Administrator McCarthy and others in this administration have so far only offered misleading statements about reliability concerns, maintaining that EPA’s regulations will not impact coal usage and that the agency will work to protect and preserve reliability.

We know these claims to be untrue, as EPA greenhouse gas regulations will impose a de facto ban on new coal-fueled power plants and likely force retirements of existing plants across the country which will, in fact, cause serious reliability issues that still haven’t been addressed by this administration.

Last week, the Senate Committee on Energy and Natural Resources hosted a hearing on grid reliability, but no representative from the Environmental Protection Agency (EPA) testified about these very real reliability concerns associated with the agency’s regulatory assault on coal.
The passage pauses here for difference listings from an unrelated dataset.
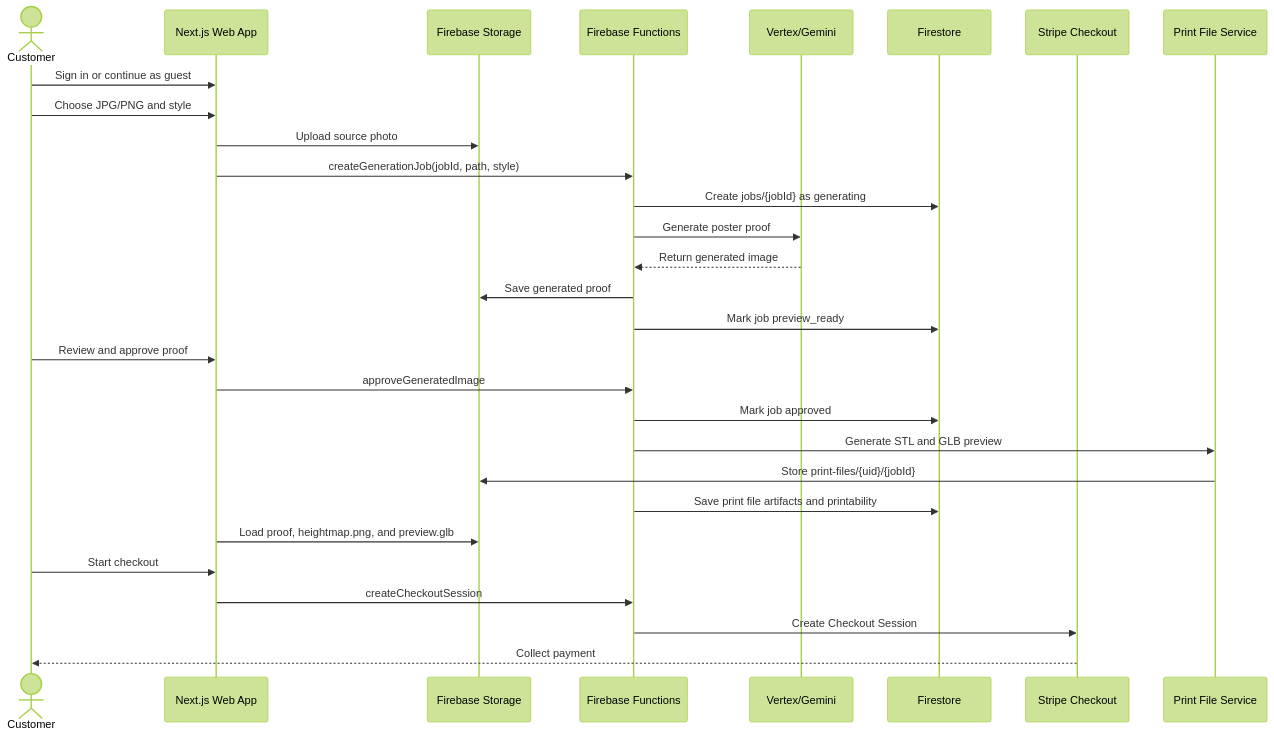
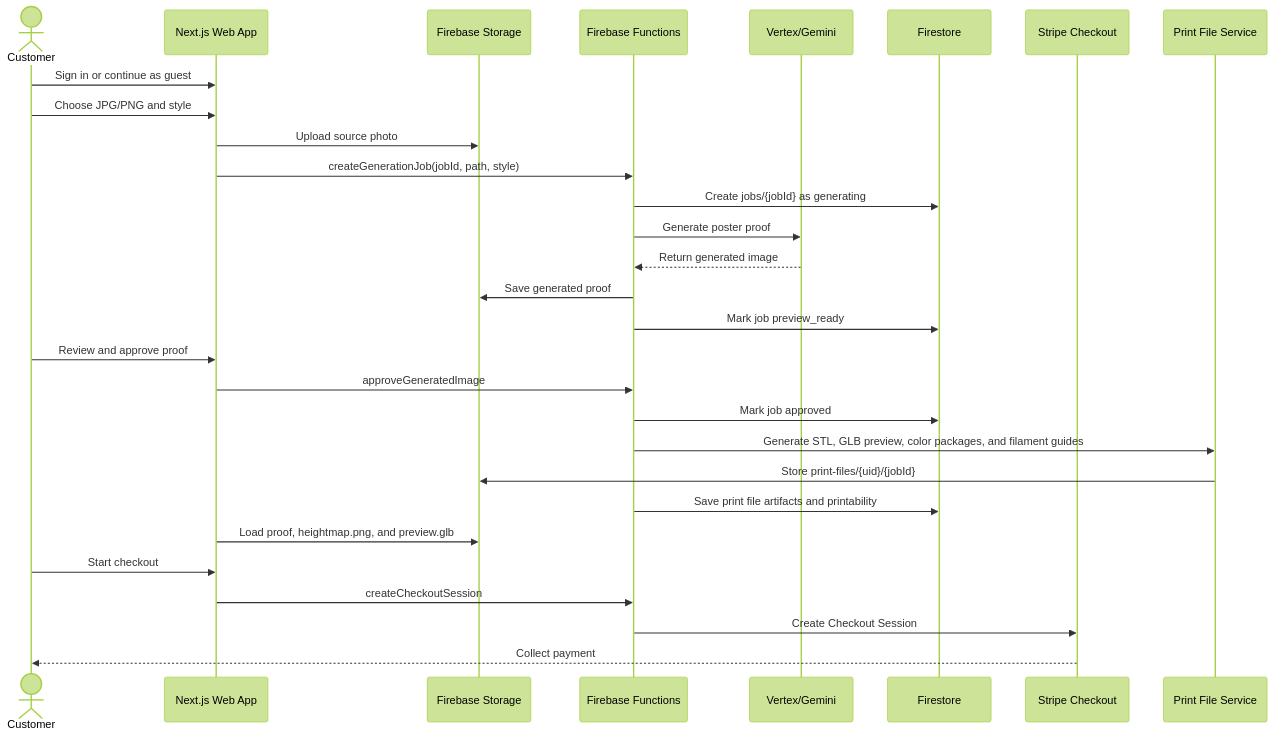
One commit to KielRN/3dprintposters changed the second of 3 diagrams in README.md. Above: the diagram before and after it, drawn with Mermaid (forest theme). The commit also changed other lines of this file and 15 other files, not shown here.

````diff
--- a/README.md
+++ b/README.md
@@ -71,32 +71,32 @@
 ```mermaid
 sequenceDiagram
   actor Customer
   participant Web as Next.js Web App
   participant Storage as Firebase Storage
   participant Fn as Firebase Functions
   participant AI as Vertex/Gemini
   participant DB as Firestore
   participant Stripe as Stripe Checkout
   participant Print as Print File Service
 
   Customer->>Web: Sign in or continue as guest
   Customer->>Web: Choose JPG/PNG and style
   Web->>Storage: Upload source photo
   Web->>Fn: createGenerationJob(jobId, path, style)
   Fn->>DB: Create jobs/{jobId} as generating
   Fn->>AI: Generate poster proof
   AI-->>Fn: Return generated image
   Fn->>Storage: Save generated proof
   Fn->>DB: Mark job preview_ready
   Customer->>Web: Review and approve proof
   Web->>Fn: approveGeneratedImage
   Fn->>DB: Mark job approved
-  Fn->>Print: Generate STL and GLB preview
+  Fn->>Print: Generate STL, GLB preview, color packages, and filament guides
   Print->>Storage: Store print-files/{uid}/{jobId}
   Fn->>DB: Save print file artifacts and printability
   Web->>Storage: Load proof, heightmap.png, and preview.glb
   Customer->>Web: Start checkout
   Web->>Fn: createCheckoutSession
   Fn->>Stripe: Create Checkout Session
   Stripe-->>Customer: Collect payment
 ```
````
Some members of the committee, like Senators Manchin and Murkowski, raised concerns about how EPA regulations play into the broader grid security issue. Unfortunately, it seems that this administration is doing all it can to quell such concerns and continue leading America toward an energy policy that wholly disregards cost and reliability consequences.
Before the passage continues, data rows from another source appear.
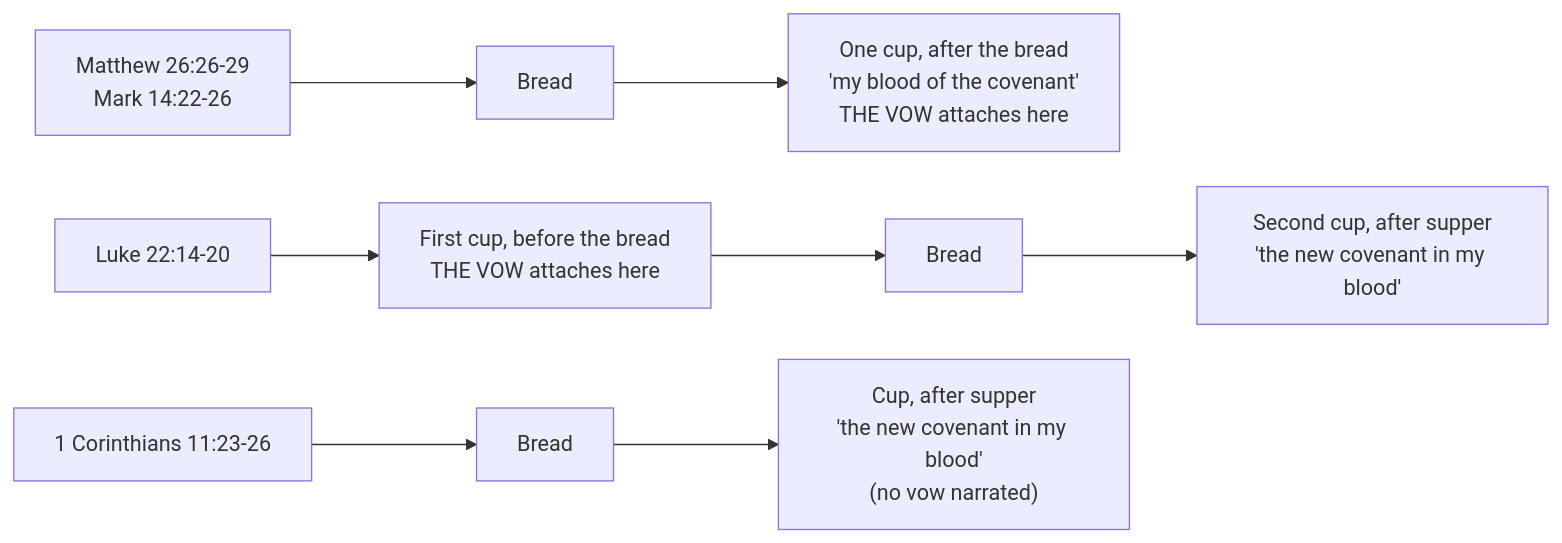
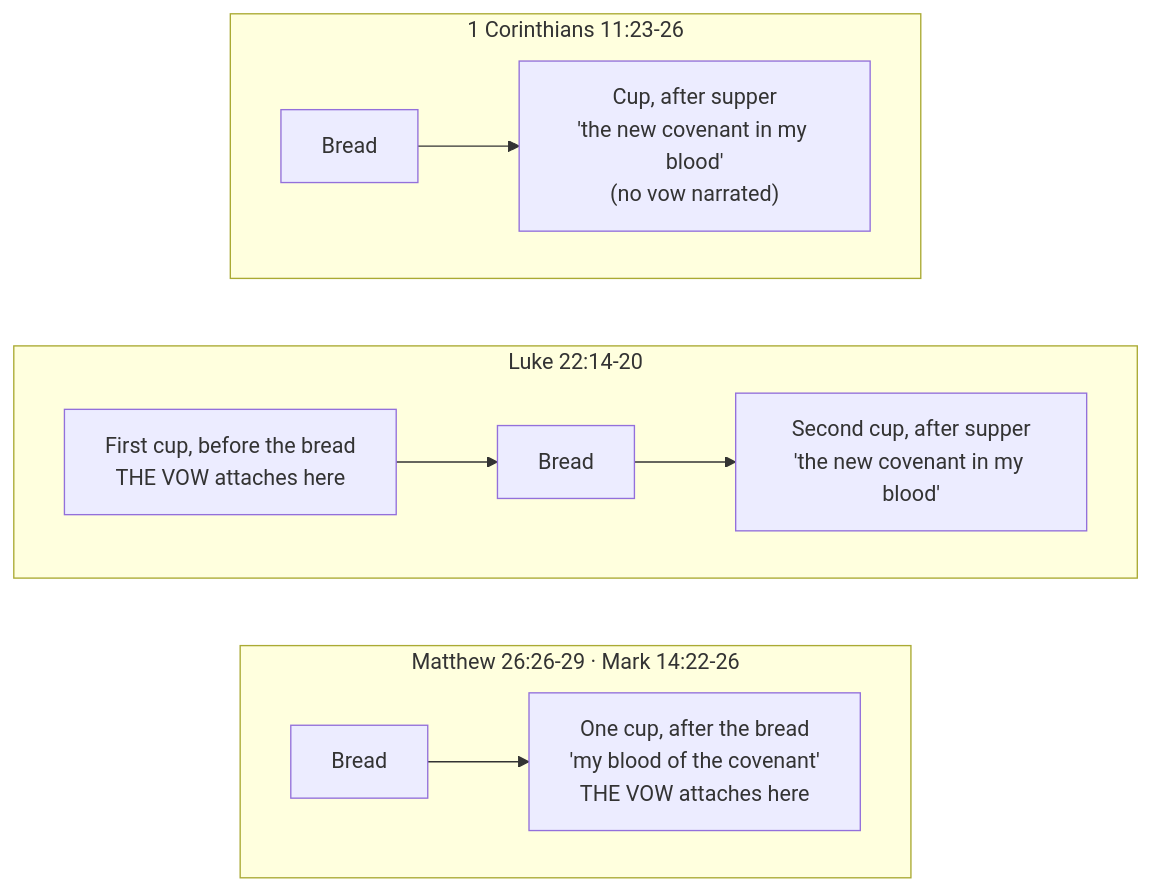
The first of 2 diagrams in docs/content/feasts/last-supper-four-cups.md (ding0t/bible_studies), drawn with Mermaid before and after one commit. The commit also changed other lines of this file and 8 other files, not shown here.

````diff
--- a/docs/content/feasts/last-supper-four-cups.md
+++ b/docs/content/feasts/last-supper-four-cups.md
@@ -201,6 +201,15 @@
 ```mermaid
 flowchart LR
-    MM["Matthew 26:26-29<br/>Mark 14:22-26"] --> MM1["Bread"] --> MM2["One cup, after the bread<br/>'my blood of the covenant'<br/>THE VOW attaches here"]
-    LK["Luke 22:14-20"] --> LK1["First cup, before the bread<br/>THE VOW attaches here"] --> LK2["Bread"] --> LK3["Second cup, after supper<br/>'the new covenant in my blood'"]
-    PL["1 Corinthians 11:23-26"] --> PL1["Bread"] --> PL2["Cup, after supper<br/>'the new covenant in my blood'<br/>(no vow narrated)"]
+    subgraph MMg["Matthew 26:26-29 · Mark 14:22-26"]
+      direction LR
+      MM1["Bread"] --> MM2["One cup, after the bread<br/>'my blood of the covenant'<br/>THE VOW attaches here"]
+    end
+    subgraph LKg["Luke 22:14-20"]
+      direction LR
+      LK1["First cup, before the bread<br/>THE VOW attaches here"] --> LK2["Bread"] --> LK3["Second cup, after supper<br/>'the new covenant in my blood'"]
+    end
+    subgraph PLg["1 Corinthians 11:23-26"]
+      direction LR
+      PL1["Bread"] --> PL2["Cup, after supper<br/>'the new covenant in my blood'<br/>(no vow narrated)"]
+    end
 ```
````
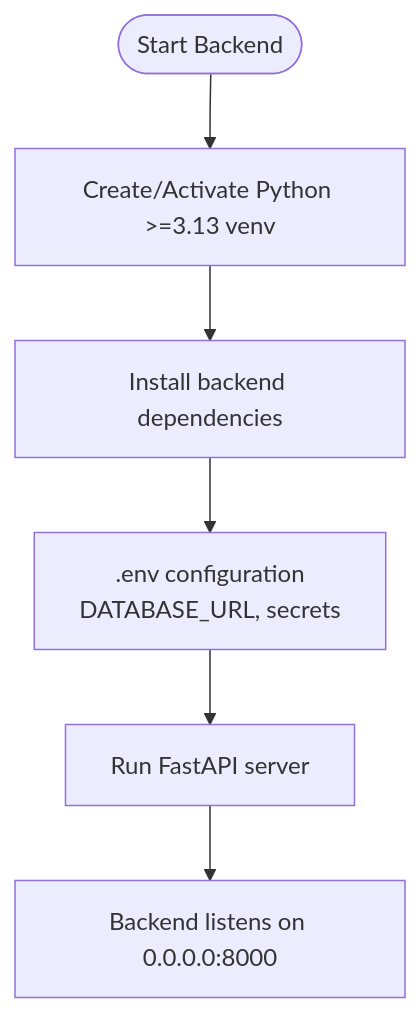
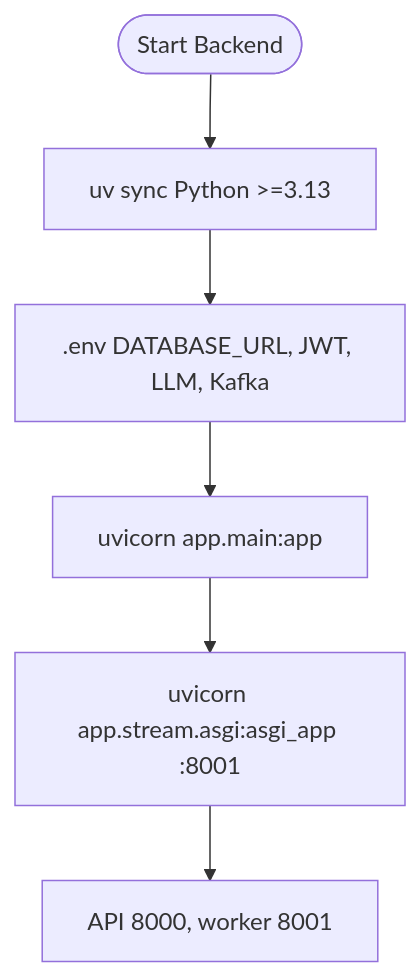
Before and after one commit to tashifkhan/tashif.codes: the third of 8 diagrams in src/data/docs/talentsync/Getting Started.md, drawn with Mermaid. The commit also changed other lines of this file and 2128 other files, not shown here.

First line of the commit message:
docs: replace raster diagram images with native Mermaid across project guides

````diff
--- a/src/data/docs/talentsync/Getting Started.md
+++ b/src/data/docs/talentsync/Getting Started.md
@@ -103,8 +145,8 @@
 ```mermaid
 flowchart TD
-StartBE(["Start Backend"]) --> Venv["Create/Activate Python >=3.13 venv"]
-Venv --> InstallBE["Install backend dependencies"]
-InstallBE --> EnvBE[".env configuration<br/>DATABASE_URL, secrets"]
-EnvBE --> RunBE["Run FastAPI server"]
-RunBE --> PortBE["Backend listens on 0.0.0.0:8000"]
+StartBE(["Start Backend"]) --> Venv["uv sync Python >=3.13"]
+Venv --> EnvBE[".env DATABASE_URL, JWT, LLM, Kafka"]
+EnvBE --> RunBE["uvicorn app.main:app"]
+RunBE --> RunW["uvicorn app.stream.asgi:asgi_app :8001"]
+RunW --> PortBE["API 8000, worker 8001"]
 ```
````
Diminished electric reliability is certainly a threat to our well-being, to our economy and to our national security. It makes America less competitive, and it puts us all in harms’ way. In order to make headway on protecting grid security, we must have a more comprehensive and candid dialogue about all the looming threats.


New Study Reveals Billions in Costs, Lost Jobs Under NRDC’s Carbon Regulation Proposal
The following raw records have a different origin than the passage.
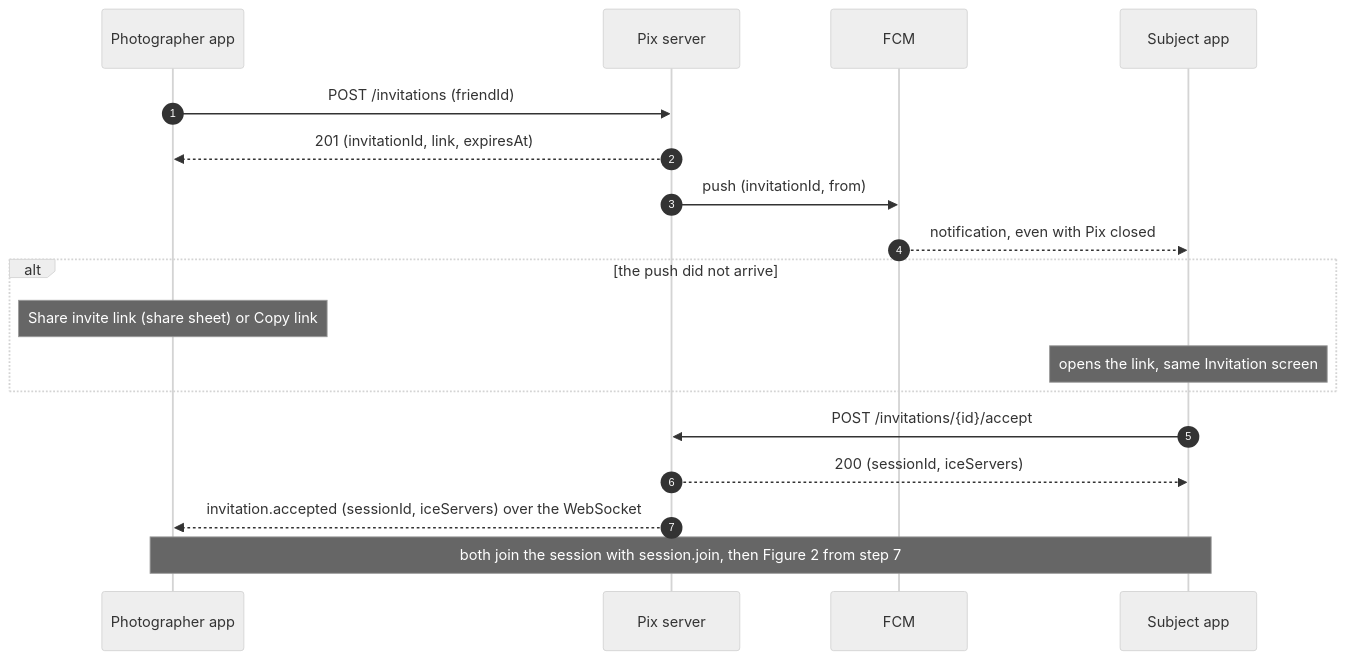
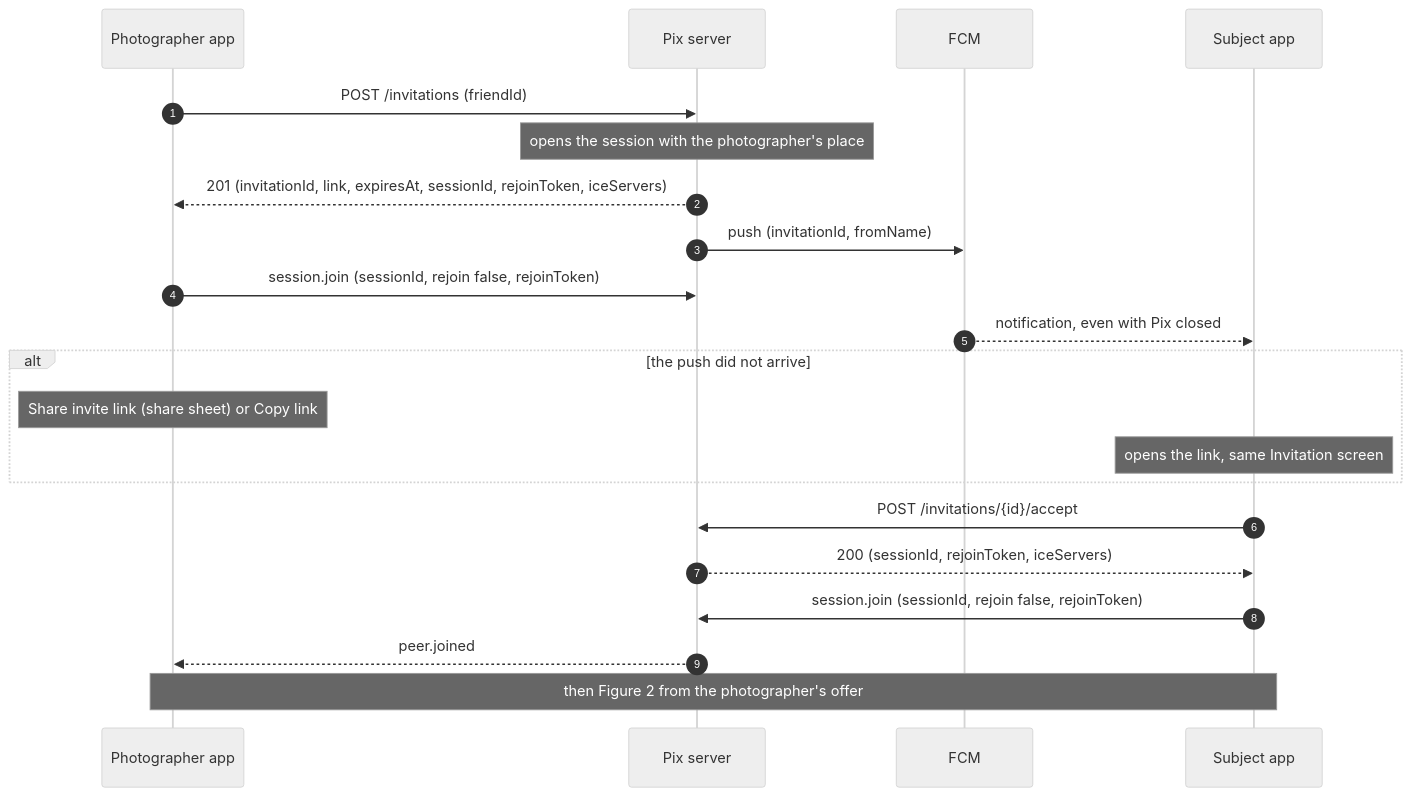
The third of 12 diagrams in wiki/Design-Documentation.md (snuhcs-course/swpp-2026-project-team-10), drawn with Mermaid (neutral theme) before and after one commit. The commit also changed other lines of this file and 24 other files, not shown here.

````diff
--- a/wiki/Design-Documentation.md
+++ b/wiki/Design-Documentation.md
@@ -180,20 +180,23 @@
 ```mermaid
 sequenceDiagram
   autonumber
   participant P as Photographer app
   participant SV as Pix server
   participant F as FCM
   participant S as Subject app
   P->>SV: POST /invitations (friendId)
-  SV-->>P: 201 (invitationId, link, expiresAt)
-  SV->>F: push (invitationId, from)
+  Note over SV: opens the session with the photographer's place
+  SV-->>P: 201 (invitationId, link, expiresAt, sessionId, rejoinToken, iceServers)
+  SV->>F: push (invitationId, fromName)
+  P->>SV: session.join (sessionId, rejoin false, rejoinToken)
   F-->>S: notification, even with Pix closed
   alt the push did not arrive
     Note over P: Share invite link (share sheet) or Copy link
     Note over S: opens the link, same Invitation screen
   end
   S->>SV: POST /invitations/{id}/accept
-  SV-->>S: 200 (sessionId, iceServers)
-  SV-->>P: invitation.accepted (sessionId, iceServers) over the WebSocket
-  Note over P,S: both join the session with session.join, then Figure 2 from step 7
+  SV-->>S: 200 (sessionId, rejoinToken, iceServers)
+  S->>SV: session.join (sessionId, rejoin false, rejoinToken)
+  SV-->>P: peer.joined
+  Note over P,S: then Figure 2 from the photographer's offer
 ```
````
This week, we released a detailed economic analysis of the Natural Resource Defense Council’s (NRDC) carbon regulation proposal, first put forth by NRDC in December 2012 and updated last week.

The newest version of NRDC’s proposal ludicrously asserts that its plan to reduce CO2 emissions from existing power plants would carry no costs at all and would actually spur numerous benefits. Worse yet, the NRDC proposal recommends a system-based approach (also known as “outside-the-fence”) that is essentially a cap-and-trade program. Our analysis, performed by leading research firm the National Economic Research Associates (NERA), clearly demonstrates that NRDC left out some critical facts including the $13 to $17 billion-per-year price tag for consumers and the millions of jobs America stands to lose under its proposed policy.

Our economic analysis further projects the NRDC proposal would cost consumers a total of $116 to $151 billion during the period of 2018-2033. And, retail electricity prices would increase by double digit percentages in as many as 29 states.

Over this same time period, net job losses could total as many as 2.85 million. NRDC projects net job gains in the thousands, but only in the years 2016 and 2020.

NRDC also asserts that gas-fired generation would increase by 2 percent. Our economic analysis found that natural gas-fired generation would increase by 8-16 percent to keep up with demand, while rates would simultaneously increase by as much as 16 percent.

The results of our economic analysis reveal that the NRDC proposal is, in fact, all pain with very little gain. And the proposal’s failure to mention the many potential consequences, like cost increases and job losses, suggests that the group is ignoring reality in order to drum up support for its impractical plan. A more reasonable approach to greenhouse gas regulations would offer more flexibility and would focus on measures that can be taken at power plants to reduce their impact, while maintaining dependable, low-cost, coal-based electricity.

Here at America’s Power, we support an “inside-the-fence,” source-based approach that bases emissions reductions on measures taken at existing power plants. This would include many improvements power plants can make to their facilities that improve efficiency, remove emissions and more. Being able to implement measures at individual generating units is a common sense approach to working with utilities and achieving significant emissions reductions and environmental improvements. Let’s work together to craft a solution that works for our consumers and for America’s energy future.

Join us in asking the EPA to set common sense policies and to protect American jobs today.